“It’s just like riding a bike.”
— unknown source
Once you know how to ride a bike, riding again is easy. The hard part comes when you try to find time to ride it — this adulting business isn’t exactly rife with free time, and unless you’re one of the rare specimens who’ll likely live ’til a rip old age because they commute to work by bike each day, between daycare pickups, drop-offs, extra hours at the 9-5 and a little something called Daylight Savings Time that took all the sunshine with it when it went away, the opportunities to get on your wheels and zip through the city sometimes feel few and far between.

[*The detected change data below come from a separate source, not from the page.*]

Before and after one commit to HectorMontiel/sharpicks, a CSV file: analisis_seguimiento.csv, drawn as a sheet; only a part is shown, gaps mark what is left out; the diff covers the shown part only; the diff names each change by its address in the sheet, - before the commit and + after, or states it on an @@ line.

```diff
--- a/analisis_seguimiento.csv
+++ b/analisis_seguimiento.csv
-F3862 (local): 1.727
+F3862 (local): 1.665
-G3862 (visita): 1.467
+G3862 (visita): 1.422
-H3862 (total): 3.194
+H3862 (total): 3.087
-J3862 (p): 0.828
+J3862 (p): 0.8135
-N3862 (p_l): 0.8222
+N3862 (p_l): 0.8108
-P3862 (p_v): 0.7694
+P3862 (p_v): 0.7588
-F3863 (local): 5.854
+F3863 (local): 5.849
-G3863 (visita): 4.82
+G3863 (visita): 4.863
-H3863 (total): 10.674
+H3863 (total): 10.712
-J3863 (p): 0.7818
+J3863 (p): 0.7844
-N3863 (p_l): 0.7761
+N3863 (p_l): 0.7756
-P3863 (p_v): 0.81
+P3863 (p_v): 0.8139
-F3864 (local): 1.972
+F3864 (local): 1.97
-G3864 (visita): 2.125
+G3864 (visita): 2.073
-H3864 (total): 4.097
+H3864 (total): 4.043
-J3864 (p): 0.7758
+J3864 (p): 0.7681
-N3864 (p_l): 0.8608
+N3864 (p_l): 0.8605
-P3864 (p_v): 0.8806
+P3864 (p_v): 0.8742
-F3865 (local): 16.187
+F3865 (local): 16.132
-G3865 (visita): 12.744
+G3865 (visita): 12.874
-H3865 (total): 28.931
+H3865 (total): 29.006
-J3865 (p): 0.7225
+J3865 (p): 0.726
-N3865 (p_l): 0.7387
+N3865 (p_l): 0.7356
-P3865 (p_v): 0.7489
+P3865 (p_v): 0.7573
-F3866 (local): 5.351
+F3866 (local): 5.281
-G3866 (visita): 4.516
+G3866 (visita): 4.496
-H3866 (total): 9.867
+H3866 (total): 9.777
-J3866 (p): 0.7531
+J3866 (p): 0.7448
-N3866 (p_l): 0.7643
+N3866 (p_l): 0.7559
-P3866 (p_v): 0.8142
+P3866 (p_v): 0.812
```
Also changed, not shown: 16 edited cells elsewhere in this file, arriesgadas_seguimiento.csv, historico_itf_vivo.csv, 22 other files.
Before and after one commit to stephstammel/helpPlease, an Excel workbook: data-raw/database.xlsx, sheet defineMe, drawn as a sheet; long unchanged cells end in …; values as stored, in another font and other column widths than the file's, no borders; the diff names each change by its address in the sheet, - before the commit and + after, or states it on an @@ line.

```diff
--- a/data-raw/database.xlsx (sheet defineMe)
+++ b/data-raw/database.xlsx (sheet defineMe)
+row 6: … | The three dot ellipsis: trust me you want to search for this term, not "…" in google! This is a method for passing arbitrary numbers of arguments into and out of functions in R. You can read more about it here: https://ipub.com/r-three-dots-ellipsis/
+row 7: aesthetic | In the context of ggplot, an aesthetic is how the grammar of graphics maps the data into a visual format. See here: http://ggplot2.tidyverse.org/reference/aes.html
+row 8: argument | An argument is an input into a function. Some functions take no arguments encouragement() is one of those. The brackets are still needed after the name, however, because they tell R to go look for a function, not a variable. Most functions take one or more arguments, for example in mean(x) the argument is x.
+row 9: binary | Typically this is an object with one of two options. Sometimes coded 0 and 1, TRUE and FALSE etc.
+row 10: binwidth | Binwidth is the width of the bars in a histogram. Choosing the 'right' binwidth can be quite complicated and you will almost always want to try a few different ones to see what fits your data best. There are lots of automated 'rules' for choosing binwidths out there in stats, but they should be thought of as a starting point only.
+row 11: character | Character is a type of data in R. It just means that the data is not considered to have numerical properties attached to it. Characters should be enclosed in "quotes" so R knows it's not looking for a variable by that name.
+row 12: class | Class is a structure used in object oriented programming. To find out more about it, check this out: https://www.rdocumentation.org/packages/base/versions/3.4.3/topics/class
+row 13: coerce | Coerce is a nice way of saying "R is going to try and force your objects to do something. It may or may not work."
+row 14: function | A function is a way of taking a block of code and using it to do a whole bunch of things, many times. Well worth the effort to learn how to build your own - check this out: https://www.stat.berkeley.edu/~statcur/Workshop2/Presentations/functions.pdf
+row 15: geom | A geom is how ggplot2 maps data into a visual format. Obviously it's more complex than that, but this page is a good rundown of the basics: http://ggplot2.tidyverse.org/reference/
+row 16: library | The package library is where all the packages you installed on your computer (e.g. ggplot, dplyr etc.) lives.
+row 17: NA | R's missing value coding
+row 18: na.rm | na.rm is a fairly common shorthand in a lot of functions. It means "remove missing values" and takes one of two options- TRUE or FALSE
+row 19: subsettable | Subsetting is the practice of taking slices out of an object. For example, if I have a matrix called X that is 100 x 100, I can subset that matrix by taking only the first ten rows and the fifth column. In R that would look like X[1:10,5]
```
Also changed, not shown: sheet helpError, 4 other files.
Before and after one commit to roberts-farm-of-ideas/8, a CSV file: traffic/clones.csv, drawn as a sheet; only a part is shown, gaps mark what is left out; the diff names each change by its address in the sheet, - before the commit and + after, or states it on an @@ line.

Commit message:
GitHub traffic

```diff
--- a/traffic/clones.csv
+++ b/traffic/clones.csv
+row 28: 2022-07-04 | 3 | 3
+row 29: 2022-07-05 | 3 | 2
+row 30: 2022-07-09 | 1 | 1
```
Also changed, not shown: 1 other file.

But that’s just it — you can make a whole heap of excuses for why you won’t go biking, but the moment you jump on and get going, the feeling is amazing.
You have to stop stalling, though — there’s no snow on the ground yet, but soon enough, many of us will be hibernating as much as possible, longing for the days where going outside didn’t mean freezing our faces off and biking was a quick way to warm up on even the nippiest of autumn days. You’re going to look back at these days and wonder why you were so hesitant to go out and have a little fun, regretting that you’ll need to wait until spring (or, if you speak Canadian, like, May) to get back on your ride, swearing that you’ll take full advantage of the weather next time and stop leaving for tomorrow the awesome things you could do today!
But why wait until spring — you should hop on that bad boy today while you still can and have some adventures while the weather’s still tolerable!
And with that lesson in mind, that’s exactly what I did — got off of my rear end, made some time to get on my Schwinn, and explored parts of my neighbourhood I’d rarely visit otherwise.
Ladies, gentlemen and children of all ages — I present to you my story of remembering how to bike my city.